◆ PROMPT
The required result is every line of the records that includes "with".

[Web interface edit records]
Start of Block

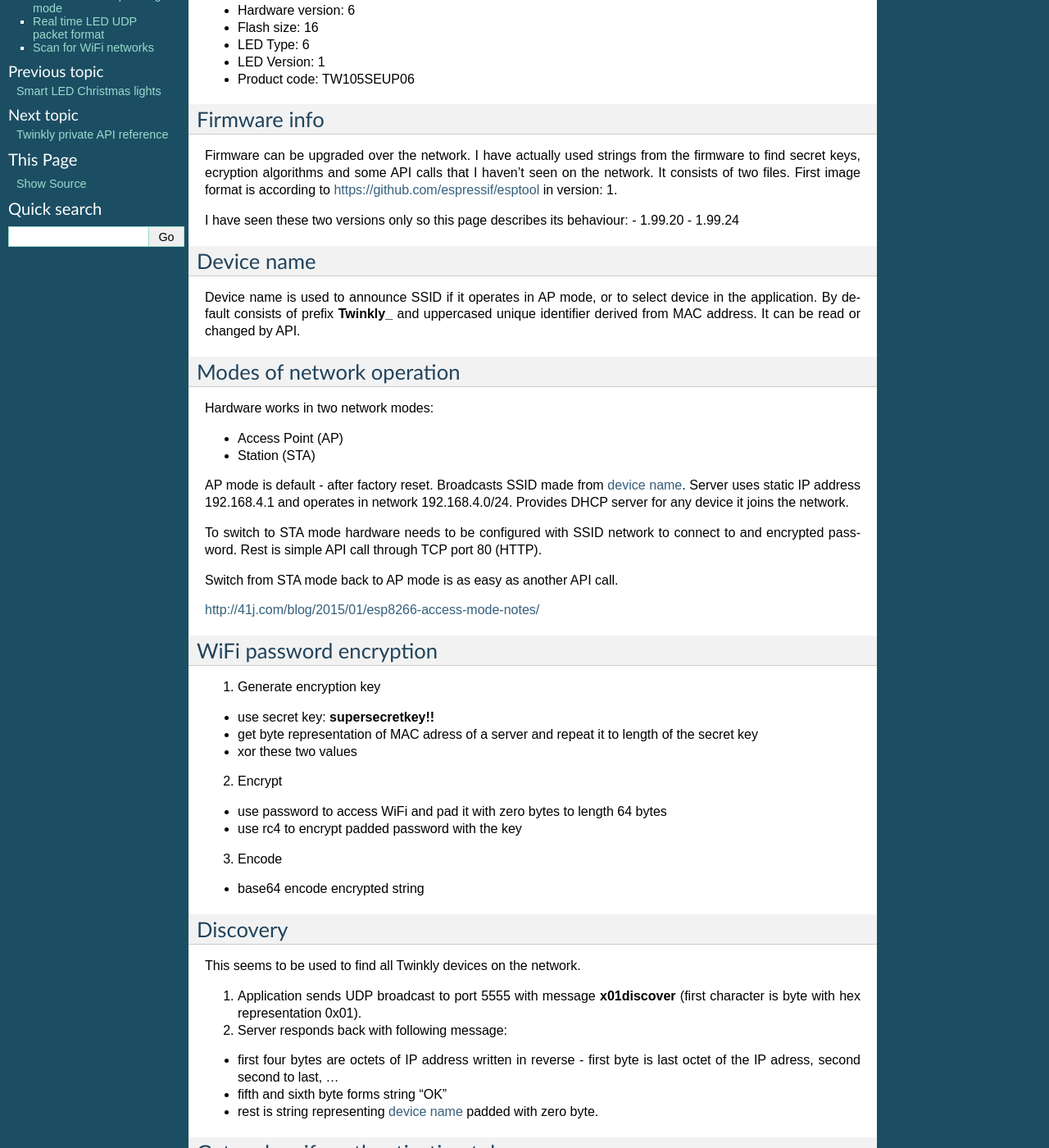
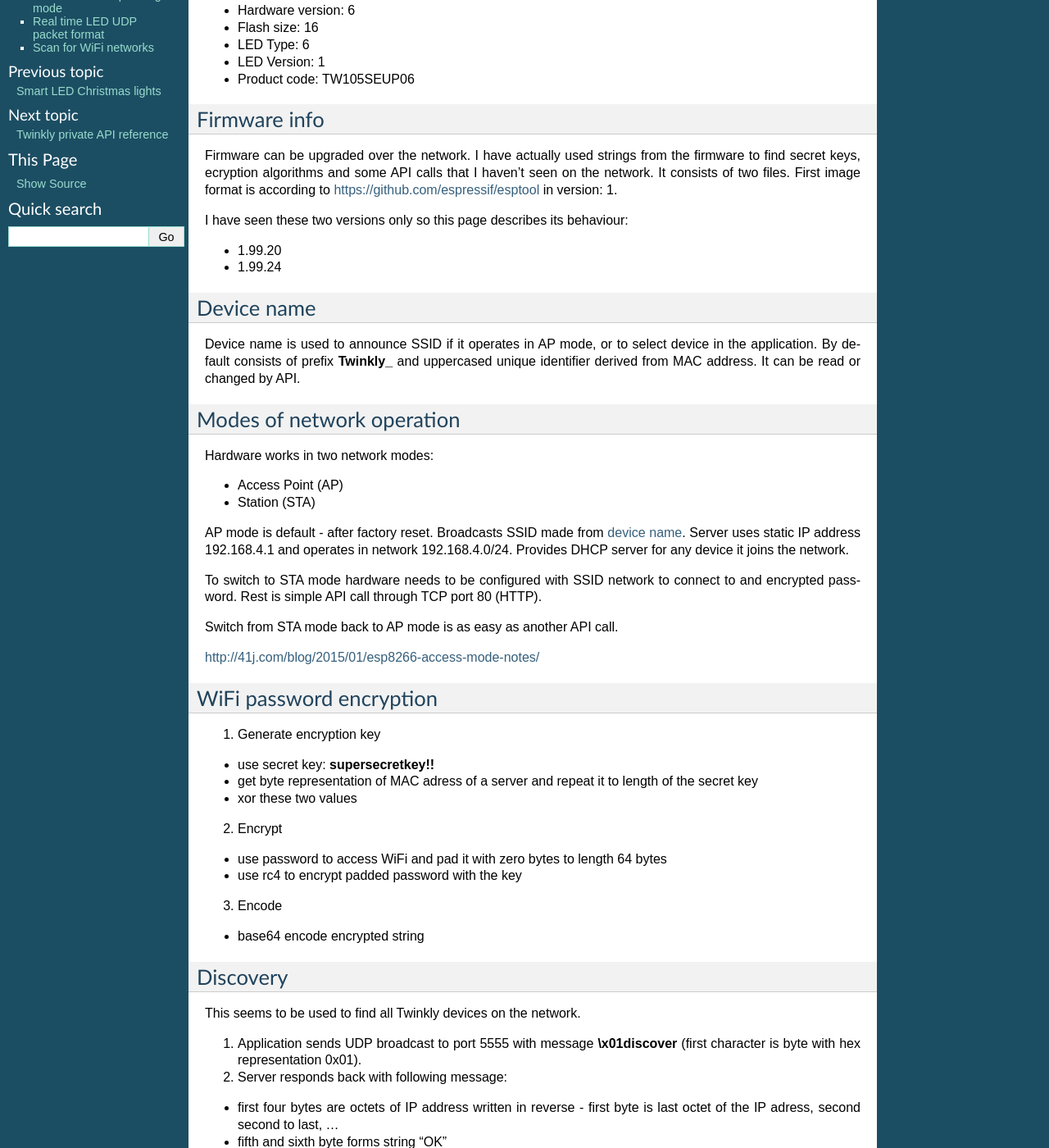
Before and after one commit to scrool/xled, a Sphinx documentation site: the page built from docs/protocol_details.rst, in a window 1280 px wide and 1400 px high, scrolled down 392 px. Shown: the whole window at 82% size. Built offline with Sphinx 7.4.7, drawn with Linux system fonts in a browser that asks for light colours.

Commit message:
Improve formatting of documentation

```diff
--- a/docs/protocol_details.rst
+++ b/docs/protocol_details.rst
@@ -29,6 +29,7 @@
 Firmware can be upgraded over the network. I have actually used strings from the firmware to find secret keys, ecryption algorithms and some API calls that I haven't seen on the network. It consists of two files. First image format is according to https://github.com/espressif/esptool in version: 1.
 
 I have seen these two versions only so this page describes its behaviour:
+
 - 1.99.20
 - 1.99.24
 
@@ -80,7 +81,7 @@
 
 This seems to be used to find all Twinkly devices on the network.
 
-1. Application sends UDP broadcast to port 5555 with message **\x01discover** (first character is byte with hex representation 0x01).
+1. Application sends UDP broadcast to port 5555 with message **\\x01discover** (first character is byte with hex representation 0x01).
 2. Server responds back with following message:
 
 - first four bytes are octets of IP address written in reverse - first byte is last octet of the IP adress, second second to last, ...
@@ -184,7 +185,7 @@
 
 Each UDP has header:
 
-* 1 byte *\x01* (byte with hex representation 0x01)
+* 1 byte *\\x01* (byte with hex representation 0x01)
 * 8 bytes Base 64 decoded authentication token
 * 1 byte number of LED definitions in the frame
 
```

End of Block

◆ SOLUTION FOR THIS TASK
Before and after one commit to scrool/xled, a Sphinx documentation site: the page built from docs/protocol_details.rst, in a window 1280 px wide and 1400 px high, scrolled down 392 px. Shown: the whole window at 82% size. Built offline with Sphinx 7.4.7, drawn with Linux system fonts in a browser that asks for light colours.
-1. Application sends UDP broadcast to port 5555 with message **\x01discover** (first character is byte with hex representation 0x01).
+1. Application sends UDP broadcast to port 5555 with message **\\x01discover** (first character is byte with hex representation 0x01).
 2. Server responds back with following message:
-* 1 byte *\x01* (byte with hex representation 0x01)
+* 1 byte *\\x01* (byte with hex representation 0x01)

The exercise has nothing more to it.